When I finally joined Preppy and his coworker for dinner on my night off, she asked how we met, and we told that story — we’re both from Mississippi, met in Atlanta, a flat tire was a major plot point. When our guest expressed surprise that we didn’t meet back home, we got to tell the story of how we didn’t meet, which frankly is so much better.
It all went down the first time our extended families got together for one of my plays, and I was at the Best Western trying to prep my mother-in-law for what we lovingly call “The Mississippi Hootenanny,” a mix of about 30 relatives who caravan whenever I have an opening night and take over a moderately priced hotel. Preppy and I grew up about two hours away from each other in Mississippi, so we were naming everybody off to see if his Mama knew any of ‘em.
“My Aunt Ellen is the only other actor in the family. She did plays in high school, always played the maid,” I told her. “One of my cousins told me she was in blackface, but she denies it. And my Aunt Grace, she’s married to my Uncle Big Bub.”
“Father of Little Bub,” Preppy clarified. “Big Bub’s real name is Roger. They used to live in Vicksburg, you and Dad might have known them. Roger and Grace Patterson?”
My mother-in-law’s face turned gray. She stood, turned toward the door, then turned back.
“Mom,” said Preppy. “What’s wrong?”
“Roger and Grace Patterson are your aunt and uncle?”
“Oh God,” I said. “Did Uncle Big Bub sue you? He likes to sue people. I’m so sorry. My family has weird hobbies.”
“No, no… They were divorced at one time, yes?”
I nodded. It was back in the early ‘90s. Aunt Grace got a little house, which I was allowed to visit once. She made Frito Pie, which I think proves she was keeping herself together pretty well. People in total crisis don’t make Frito Pie. They go to Sonic or something. About two years later, she and Uncle Big Bub remarried, and now we refer to this entire episode as “Aunt Grace’s Vacation.”
“Son, you remember when your Daddy and I were separated for a bit. I dated that nice man who had the pool and the catfish pond? That was … Topher’s uncle.”
I was sworn to secrecy, so I only told my mother and sister, who then proceeded to tell the rest of the family, but that’s totally not my fault. It has become one of our favorite stories. Preppy and his mother are mortified by this, but I can’t help it if my family has opportunities when it comes to discretion.

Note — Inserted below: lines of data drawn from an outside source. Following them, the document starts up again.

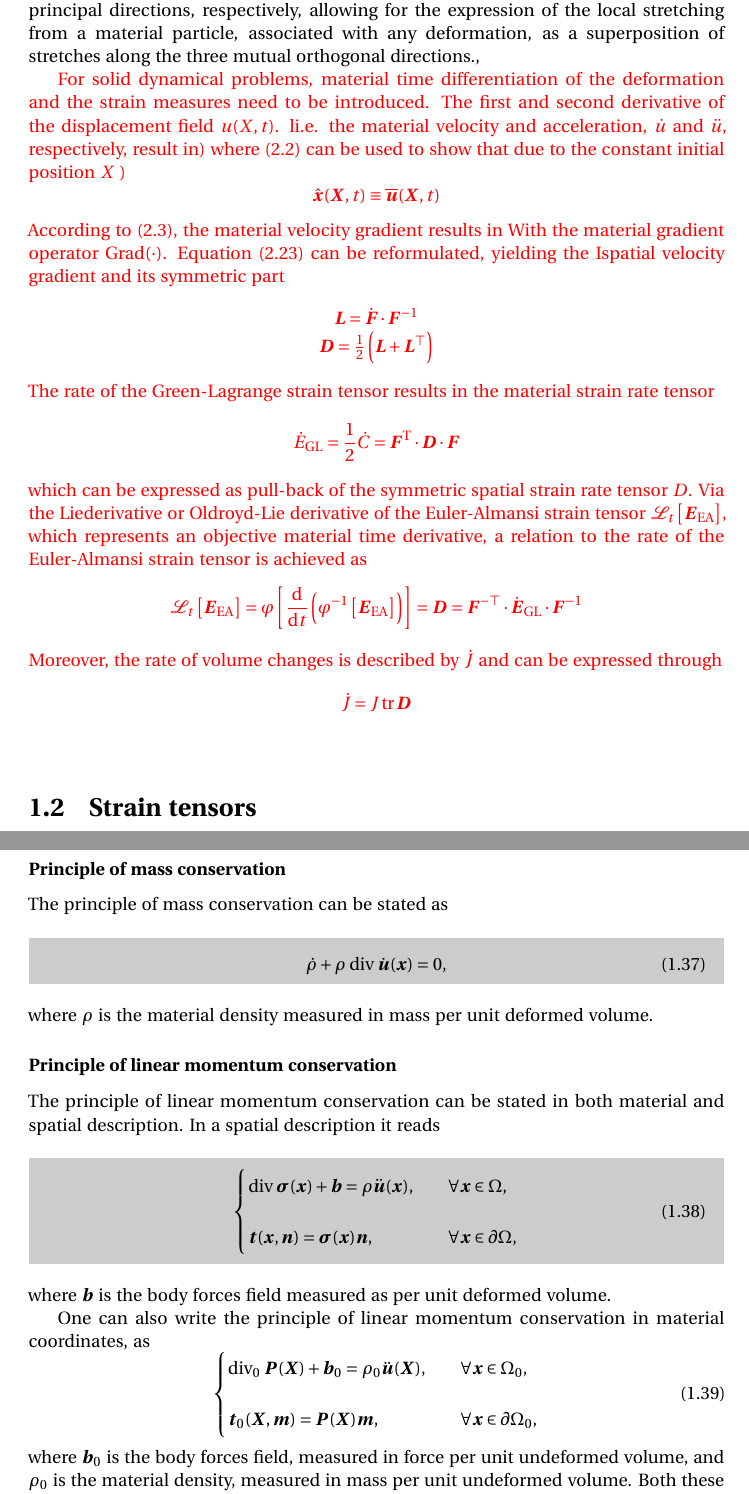
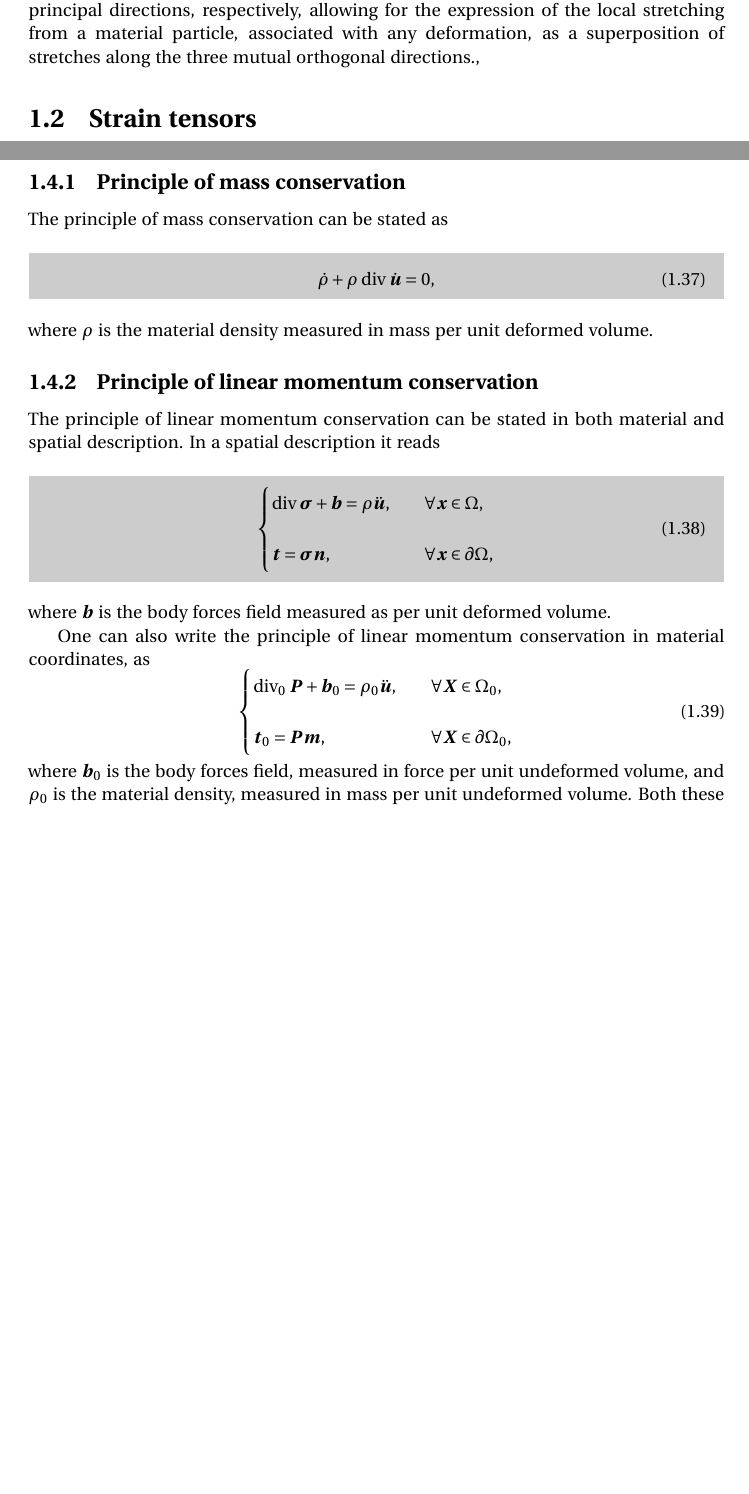
Before and after one commit to josevilacha/thermomechanics, a LaTeX thesis (main.tex, which reads continuum_mechanics_and_finite_element_method.tex): two parts of pages 14 and 17 of 78 before the commit and two parts of pages 14 and 16 of 76 after it, joined at a grey line, cut so that both start at the same text, the shorter picture padded with empty space. Compiled offline with pdfLaTeX; a missing bibliography style is replaced by a similar one.

```diff
--- a/continuum_mechanics_and_finite_element_method.tex
+++ b/continuum_mechanics_and_finite_element_method.tex
@@ -143,33 +164,33 @@
 forming two orthogonal bases.
 These vectors define the Lagrangian and Eulerian principal directions, respectively, allowing for the expression of the local stretching from a material particle, associated with any deformation, as a superposition of stretches along the three mutual orthogonal directions.,
 
-\textcolor{red}{
-For solid dynamical problems, material time differentiation of the deformation and the strain measures need to be introduced. The first and second derivative of the displacement field \(u(X, t)\). li.e. the material velocity and acceleration, \(\dot{u}\) and \(\ddot{u}\), respectively, result in)
-where \((2.2)\) can be used to show that due to the constant initial position \(X\) )
-\[
-\hat{\boldsymbol{x}}(\boldsymbol{X}, t) \equiv \overline{\boldsymbol{u}}(\boldsymbol{X}, t)
-\]
-According to \((2.3)\), the material velocity gradient results in
-With the material gradient operator \(\operatorname{Grad}(\cdot)\). Equation \((2.23)\) can be reformulated, yielding the Ispatial velocity gradient
-and its symmetric part
-\[
-\begin{array}{c}
-\boldsymbol{L}=\dot{\boldsymbol{F}} \cdot \boldsymbol{F}^{-1} \\
-\boldsymbol{D}=\frac{1}{2}\left(\boldsymbol{L}+\boldsymbol{L}^{\top}\right)
-\end{array}
-\]
-The rate of the Green-Lagrange strain tensor results in the material strain rate tensor
-\[
-\dot{E}_{\mathrm{GL}}=\frac{1}{2} \dot{C}=\boldsymbol{F}^{\mathrm{T}} \cdot \boldsymbol{D} \cdot \boldsymbol{F}
-\]
-which can be expressed as pull-back of the symmetric spatial strain rate tensor \(D\). Via the Liederivative or Oldroyd-Lie derivative of the Euler-Almansi strain tensor \(\mathcal{L}_{t}\left[\boldsymbol{E}_{\mathrm{EA}}\right]\), which represents an objective material time derivative, a relation to the rate of the Euler-Almansi strain tensor is achieved as
-\[
-\mathcal{L}_{t}\left[\boldsymbol{E}_{\mathrm{EA}}\right]=\varphi\left[\frac{\mathrm{d}}{\mathrm{d} t}\left(\varphi^{-1}\left[\boldsymbol{E}_{\mathrm{EA}}\right]\right)\right]=\boldsymbol{D}=\boldsymbol{F}^{-\top} \cdot \dot{\boldsymbol{E}}_{\mathrm{GL}} \cdot \boldsymbol{F}^{-1}
-\]
-Moreover, the rate of volume changes is described by \(\dot{J}\) and can be expressed through
-\[
-\dot{J}=J \operatorname{tr} \boldsymbol{D}
-\]}
+% \textcolor{red}{
+% For solid dynamical problems, material time differentiation of the deformation and the strain measures need to be introduced. The first and second derivative of the displacement field \(u(X, t)\). li.e. the material velocity and acceleration, \(\dot{u}\) and \(\ddot{u}\), respectively, result in)
+% where \((2.2)\) can be used to show that due to the constant initial position \(X\) )
+% \[
+% \hat{\boldsymbol{x}}(\boldsymbol{X}, t) \equiv \overline{\boldsymbol{u}}(\boldsymbol{X}, t)
+% \]
+% According to \((2.3)\), the material velocity gradient results in
+% With the material gradient operator \(\operatorname{Grad}(\cdot)\). Equation \((2.23)\) can be reformulated, yielding the Ispatial velocity gradient
+% and its symmetric part
+% \[
+% \begin{array}{c}
+% \boldsymbol{L}=\dot{\boldsymbol{F}} \cdot \boldsymbol{F}^{-1} \\
+% \boldsymbol{D}=\frac{1}{2}\left(\boldsymbol{L}+\boldsymbol{L}^{\top}\right)
+% \end{array}
+% \]
+% The rate of the Green-Lagrange strain tensor results in the material strain rate tensor
+% \[
+% \dot{E}_{\mathrm{GL}}=\frac{1}{2} \dot{C}=\boldsymbol{F}^{\mathrm{T}} \cdot \boldsymbol{D} \cdot \boldsymbol{F}
+% \]
+% which can be expressed as pull-back of the symmetric spatial strain rate tensor \(D\). Via the Liederivative or Oldroyd-Lie derivative of the Euler-Almansi strain tensor \(\mathcal{L}_{t}\left[\boldsymbol{E}_{\mathrm{EA}}\right]\), which represents an objective material time derivative, a relation to the rate of the Euler-Almansi strain tensor is achieved as
+% \[
+% \mathcal{L}_{t}\left[\boldsymbol{E}_{\mathrm{EA}}\right]=\varphi\left[\frac{\mathrm{d}}{\mathrm{d} t}\left(\varphi^{-1}\left[\boldsymbol{E}_{\mathrm{EA}}\right]\right)\right]=\boldsymbol{D}=\boldsymbol{F}^{-\top} \cdot \dot{\boldsymbol{E}}_{\mathrm{GL}} \cdot \boldsymbol{F}^{-1}
+% \]
+% Moreover, the rate of volume changes is described by \(\dot{J}\) and can be expressed through
+% \[
+% \dot{J}=J \operatorname{tr} \boldsymbol{D}
+% \]}
 
 
 \section{Strain tensors}
@@ -268,25 +289,25 @@
 
 In Continuum Mechanics. there is a set of conservation principles and thermodynamic laws, that irrespective of the quantities used to describe the mechanical behavior of a body undergoing large deformations must always be satisfied.
 
-\subsubsection{Principle of mass conservation}
+\subsection{Principle of mass conservation}
 
 The principle of mass conservation can be stated as
 \begin{highlight}
     \begin{equation}
-        \dot \rho + \rho\; \text{div}\; \dot{\vect u}(\vect x)=0,
+        \dot \rho + \rho\; \text{div}\; \dot{\bm u}=0,
     \end{equation}
 \end{highlight}
     where $\rho$ is the material density measured in mass per unit deformed volume.
 
-\subsubsection{Principle of linear momentum conservation}
+\subsection{Principle of linear momentum conservation}
 
 The principle of linear momentum conservation can be stated in both material and spatial description.
 In a spatial description it reads
 \begin{highlight}
     \begin{equation}
         \begin{cases}
-            \text{div}\;\mat \sigma(\vect x) + \vect b = \rho \ddot{\vect u}(\vect x),&\quad \forall\vect x\in \Omega,\\[12pt]
-            \vect t(\vect x,\vect n) = \mat \sigma(\vect x) \vect n,&\quad \forall\vect x\in\partial\Omega,
+            \text{div}\;\mat \sigma + \vect b = \rho \ddot{\bm u},&\quad \forall\vect x\in \Omega,\\[12pt]
+            \vect t = \mat \sigma \vect n,&\quad \forall\vect x\in\partial\Omega,
         \end{cases} \label{eq:material_equilibrium}
     \end{equation}
 \end{highlight}
@@ -295,7 +316,7 @@
 One can also write the principle of linear momentum conservation in material coordinates, as
 \begin{equation}
     \begin{cases}
-        \text{div}_0\;\mat P(\vect X) + \vect b_0 = \rho_0 \ddot{\vect u}(\vect X),&\quad\forall \vect x\in \Omega_0,\\[12pt]
-        \vect t_0(\vect X,\vect m) = \mat P(\vect X) \vect m,&\quad \forall\vect x\in\partial\Omega_0,
+        \text{div}_0\;\mat P + \vect b_0 = \rho_0 \ddot{\bm u},&\quad\forall \vect X\in \Omega_0,\\[12pt]
+        \vect t_0 = \mat P \vect m,&\quad \forall\vect X\in\partial\Omega_0,
     \end{cases}\label{eq:spatial_equilibrium}
 \end{equation}
```
Also changed, not shown: continuum_mechanics_and_finite_element_method.tex (62 more changed lines).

It just serves to prove that our happiness is so ridiculously dependent upon timing. Little things like a flat tire, or arriving at a party at just the right moment. And sometimes bigger stuff: Had that brief courtship not ended with Preppy’s parents reconciling and my aunt and uncle remarrying, things could have been quite different. My husband would instead be my cousin.
And if that ain’t the most perfect damn love story for two Mississippi sissies, I simply cannot imagine what is.
Topher Payne is an Atlanta-based playwright, and the author of the book “Necessary Luxuries: Notes on a Semi-Fabulous Life.” Find out more at topherpayne.com.